What the task requires — Read the records and gather each line that includes "info".

(Recorded data)
========

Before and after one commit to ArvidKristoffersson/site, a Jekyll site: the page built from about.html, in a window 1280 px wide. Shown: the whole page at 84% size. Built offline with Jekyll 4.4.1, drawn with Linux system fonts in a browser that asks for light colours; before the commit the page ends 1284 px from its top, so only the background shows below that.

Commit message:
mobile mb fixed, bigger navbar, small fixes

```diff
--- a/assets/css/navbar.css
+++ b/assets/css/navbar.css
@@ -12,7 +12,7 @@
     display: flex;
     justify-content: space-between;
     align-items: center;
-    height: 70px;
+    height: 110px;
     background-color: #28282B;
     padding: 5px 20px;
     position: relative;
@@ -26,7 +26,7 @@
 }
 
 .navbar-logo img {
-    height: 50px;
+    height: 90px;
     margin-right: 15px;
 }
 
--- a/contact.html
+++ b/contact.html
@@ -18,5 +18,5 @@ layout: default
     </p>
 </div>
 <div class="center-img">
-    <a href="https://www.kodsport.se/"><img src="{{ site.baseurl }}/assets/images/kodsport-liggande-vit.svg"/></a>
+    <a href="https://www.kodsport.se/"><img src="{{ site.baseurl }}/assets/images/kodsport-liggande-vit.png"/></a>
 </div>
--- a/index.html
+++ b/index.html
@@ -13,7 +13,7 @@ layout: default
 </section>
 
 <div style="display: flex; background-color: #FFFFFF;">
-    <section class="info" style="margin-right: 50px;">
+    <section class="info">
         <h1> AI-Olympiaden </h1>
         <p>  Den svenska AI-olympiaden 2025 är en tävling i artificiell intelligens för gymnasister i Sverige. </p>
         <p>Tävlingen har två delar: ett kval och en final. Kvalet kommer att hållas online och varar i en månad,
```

========

Completed exercise —
-    <section class="info" style="margin-right: 50px;">
+    <section class="info">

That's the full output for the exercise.